Guide to Vegatables

Swiss Chard

Swiss Chard

Swiss chard is one of those vegetables that needs plenty of water when growing, which explains why it is a popular garden vegetable in many places which have a high rainfall. Gardeners are very fond of Swiss chard, not only because it is delicious to eat but also because it is so very striking.

Swiss chard is often likened to spinach. The leaves have similarities, although they are not related and chard is on an altogether larger scale. Swiss chard leaves are large and fleshy with distinctive white ribs, and the flavor is stronger and more robust than spinach. It is popular in France where it is baked with rice, eggs and milk in tians, and cooked in a celebrated pastry from Nice - tourte de blettes - which is a sweet tart filled with raisins, pinenuts, apples and Swiss chard bound together with eggs. It is also often combined with eggs in frittatas and tortillas.

Swiss chard is a member of the beet family and is called by several names on this theme, including seakale beet and spinach beet. Ruby or rhubarb chard has striking red ribs and leaf beet is often cultivated as a decorative plant, but they both have the same flavor, and unlike sugar beet and beetroot, they are cultivated only for their leaves.

Buying and Storing : Heads of chard should be fresh and bright green. Avoid those with withered leaves or flabby stems. It keeps better than spinach but should be eaten within a couple of days.
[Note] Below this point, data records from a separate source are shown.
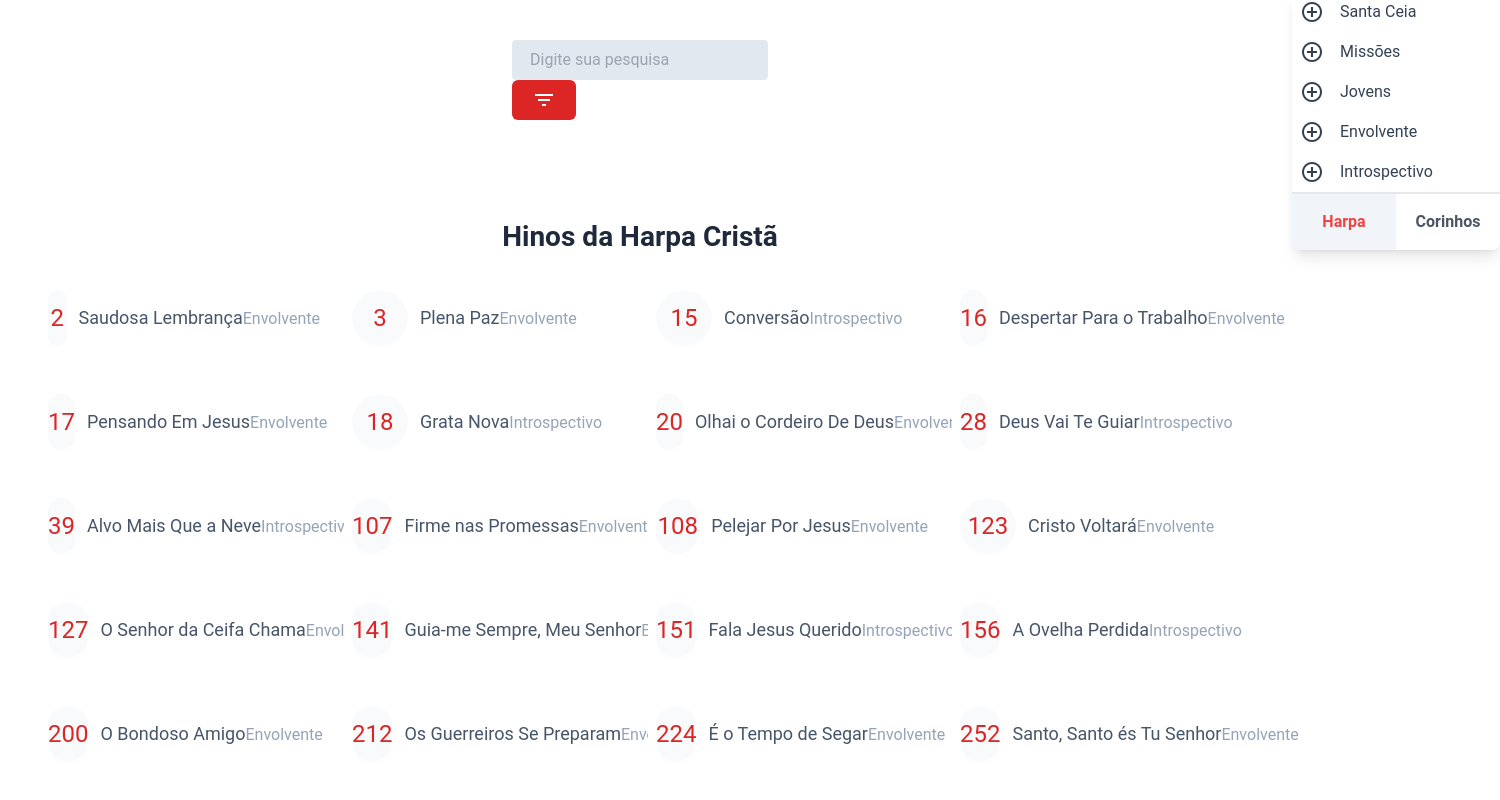
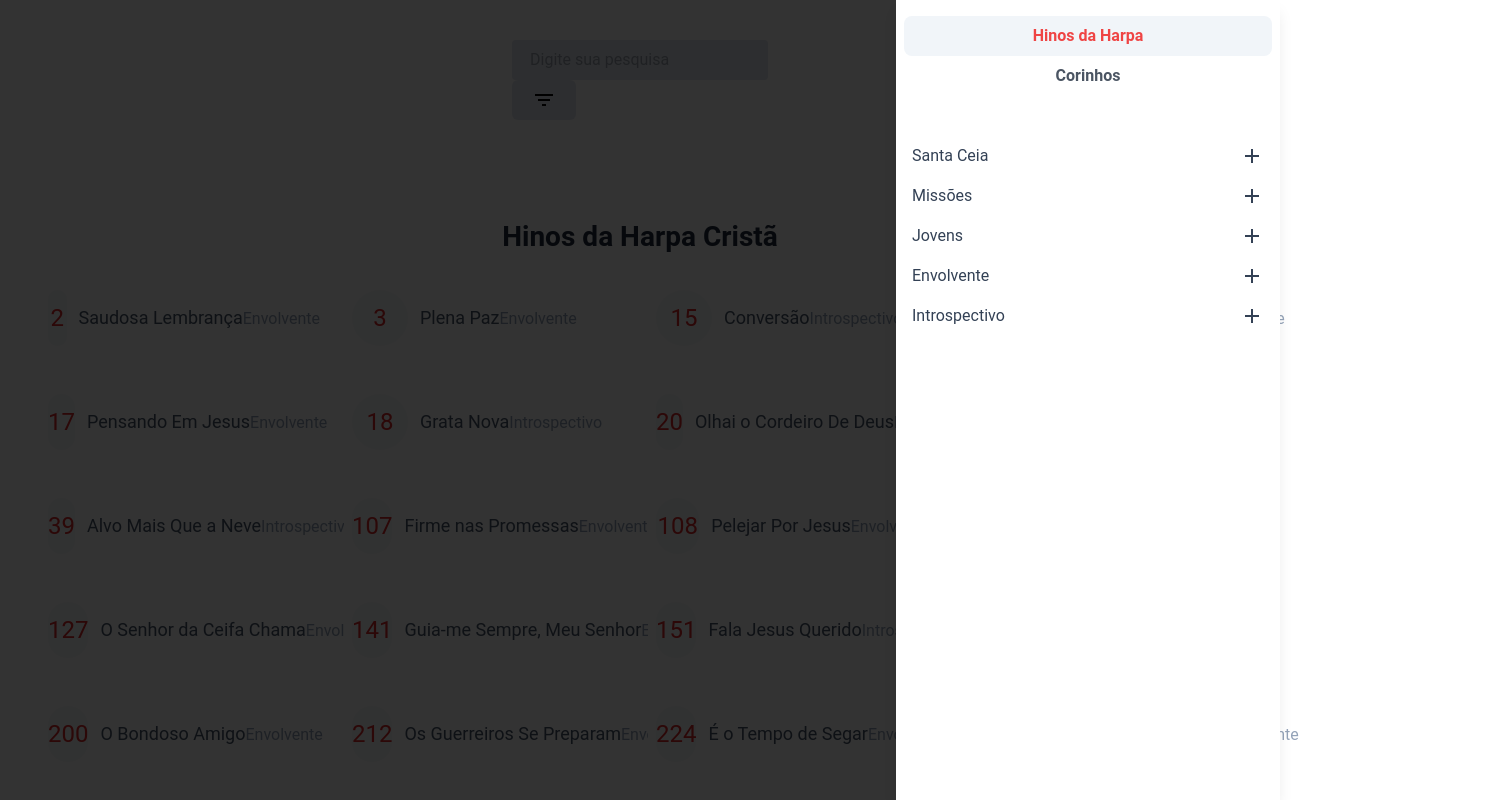
Before and after one commit to thiago-silva-santos/gospeltune, a Nuxt app: page / in a window 1280 px wide. Both pictures are taken after a click on the button "filter_list". Shown: the top 800 px of the page, 1500 px wide, since content can reach past the window. Built offline with nearby package versions, Linux system fonts and the light colour scheme.

Commit message:
Implementa sidebar

```diff
--- a/components/CifraSection/index.vue
+++ b/components/CifraSection/index.vue
@@ -2,14 +2,11 @@
   <div class="main_page_container">
     <div class="input_search_container relative min-w-[280px] md:w-[300px] lg:-w[350px] max-w-[400px] gap-2 flex">
       <input-search @search="onSearch"></input-search>
-      <button :class="['button_filters', { 'button_filters_active': showFilters }]" @click="showFilters = !showFilters">
+      <button class="button_filters" @click="show">
         <span class="material-symbols-outlined">
           filter_list
         </span>
       </button>
-      <div class="filters" v-show="showFilters">
-        <SelectCategory />
-      </div>
     </div>
     <div class="filter_tags">
       <span v-for="tag in selectedFilters">{{ tag }}</span>
@@ -18,33 +15,43 @@
 
     </slot>
     <ScrollTop />
-    <div class="overlay" v-if="showFilters" @click="showFilters = false"></div>
+    <div class="overlay" v-if="showFilters" @click="hide"></div>
+    <Transition name="fade">
+      <div class="filters" v-show="showFilters">
+        <SelectCategory/>
+      </div>
+
+    </Transition>
   </div>
 </template>
 <script>
 import { useFilterStore } from '~~/stores/filters';
-import { mapState } from 'pinia'
-// import { onBeforeRouteLeave } from "nuxt/app"
-// onBeforeRouteLeave((newRoute) => {
-//   console.log(newRoute)
-//   useSearchStore().updateSearch()
-// })
+import { mapState, mapActions } from 'pinia'
+
 export default {
   data() {
     return {
       search: "",
-      showFilters: false
     };
   },
   methods: {
     onSearch(value) {
       this.search = value
     },
-
+    ...mapActions(useFilterStore, ['hide', 'show'])
   },
-computed: {
-    ...mapState(useFilterStore, ['filters', 'selectedFilters'])
-}
+  computed: {
+    ...mapState(useFilterStore, ['filters', 'selectedFilters', 'showFilters'])
+  },
+  watch: {
+    showFilters(value) {
+      if (value) {
+        document.body.style.overflowY = 'hidden'
+      } if(!value) {
+        document.body.style.overflowY = 'auto'
+      }
+    }
+  },
 };
 
 
@@ -59,9 +66,10 @@ computed: {
 }
 
 .filters {
-  position: absolute;
-  right: -220px;
-  top: -8px;
+  @apply absolute w-[384px] max-w-[384px];
+  right: 0;
+  bottom: 0;
+  top: 0;
   z-index: 999;
 }
 
@@ -77,15 +85,12 @@ computed: {
   @apply w-16 p-2 bg-slate-200 rounded-md flex items-center justify-center;
 }
 
-.button_filters_active {
-  @apply bg-red-600 text-white
-}
-
 h1 {
   @apply text-[28px] text-slate-800 font-bold text-center py-4
 }
 
 .overlay {
+  background-color: rgba(0, 0, 0, 0.8);
   position: fixed;
   top: 0;
   bottom: 0;
@@ -94,14 +99,38 @@ h1 {
   z-index: 998;
 }
 
+.fade-enter-active {
+  animation: fade-in .2s;
+
+}
+
+.fade-leave-active {
+  animation: fade-out .2s;
+}
+
 @keyframes fade-in {
 
   0% {
+    transform: translateX(100%);
     opacity: 0;
   }
 
   100% {
     opacity: 1;
+    transform: translateX(0);
+  }
+}
+
+@keyframes fade-out {
+
+  0% {
+    transform: translateX(0);
+    opacity: 1;
+  }
+
+  100% {
+    transform: translateX(100%);
+    opacity: 0;
   }
 }
 
@@ -113,10 +142,7 @@ h1 {
 
 @media (max-width: 820px) {
   .filters {
-    position: absolute;
-    right: 0;
-    top: 50px;
-    z-index: 999;
+    @apply absolute w-3/4;
   }
 }
 </style>
--- a/components/SelectCategory.vue
+++ b/components/SelectCategory.vue
@@ -1,23 +1,28 @@
 <template>
     <div class="option_list">
+        <div class="flex flex-col gap-2 p-2">
+            <div class="sections">
+                <nuxt-link to="/">Hinos da Harpa</nuxt-link>
+                <nuxt-link to="/corinhos">Corinhos</nuxt-link>
+            </div>
+        </div>
+        <div class="flex flex-col">
             <div class="flex flex-col gap-2 w-full p-2">
-
                 <div :class="['option', { 'option_active': selectedFilters.includes(categoria) }]" v-for="categoria in filters"
                     :key="categoria" type="checkbox" :value="categoria" :name="categoria" @click="selecionarCategoria(categoria)">
 
+                    {{ categoria }}
                     <span v-if="selectedFilters.includes(categoria)" class="material-symbols-outlined text-red-500">
-                    do_not_disturb_on
+                        remove
                     </span>
                     <span v-else class="material-symbols-outlined text-slate-500">
-                    add_circle
+                        add
                     </span>
-                {{ categoria }}
+                </div>
+
             </div>
         </div>
-        <div class="sections">
-            <nuxt-link to="/">Harpa</nuxt-link>
-            <nuxt-link to="/corinhos">Corinhos</nuxt-link>
-        </div>
+
 
     </div>
 </template>
@@ -46,20 +51,20 @@ export default {
 </script>
 <style scoped>
 .option_list {
-    @apply shadow-lg flex flex-col bg-white rounded-lg w-52;
+    @apply shadow-lg flex flex-col bg-white px-2 py-4  w-full h-full gap-10;
 }
 a {
-    @apply p-4 w-full text-center
+    @apply p-2 w-full text-center rounded-lg
 }
 a.router-link-active {
   @apply text-red-500 bg-slate-100;
 }
 .option {
-    @apply cursor-pointer flex items-center gap-4 text-slate-700 p-2 rounded-md;
+    @apply cursor-pointer flex items-center gap-4 text-slate-700 p-2 rounded-md justify-between;
     transition: all ease .3s;
 }
 .sections {
-    @apply flex w-full border-t-2 items-center font-semibold text-gray-600
+    @apply flex flex-col w-full items-center font-semibold text-gray-600
 }
 .option_active {
     @apply bg-slate-100
--- a/middleware/setup.global.ts
+++ b/middleware/setup.global.ts
@@ -1,6 +1,5 @@
 import { useSearchStore } from '~~/stores/search';
 
 export default defineNuxtRouteMiddleware((to, from) => {
-     console.log(to)
      useSearchStore().updateSearch()
 })
--- a/stores/filters.js
+++ b/stores/filters.js
@@ -2,6 +2,7 @@ import { defineStore } from "pinia"
 export const useFilterStore = defineStore('filters', {
   state: () => ({
     filters: ["Santa Ceia", "Missões", "Jovens", "Envolvente", "Introspectivo"],
+    showFilters: false,
     selectedFilters: []
   }),
   actions: {
@@ -13,5 +14,11 @@ export const useFilterStore = defineStore('filters', {
         this.selectedFilters = this.selectedFilters.filter(item => item !== payload)
       }
     },
+    show(){
+      this.showFilters = true
+    },
+    hide(){
+      this.showFilters = false
+    }
   },
 })
```
Lines whose indentation alone changed are shown as unchanged.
Preparing : Some people buy or grow chard for the white stems alone and discard the leaves, but this is a waste of a delicious vegetable. The leaf needs to be separated from the ribs, and this can be done roughly with a sharp knife or more precisely using scissors. The ribs can then be sliced. Either shred the leaves, or blanch them and use them to wrap little parcels of fragrant rice or other food. If the chard is young and small, the ribs do not need to be removed.

Cooking : For pies, frittatas and gratins, the leaves and ribs can be cooked together. Gently saute the ribs in butter and oil and then add the leaves a minute or so later. Alternatively, the ribs can be simmered in a little water until tender and the leaves added a few minutes later or steamed over the top.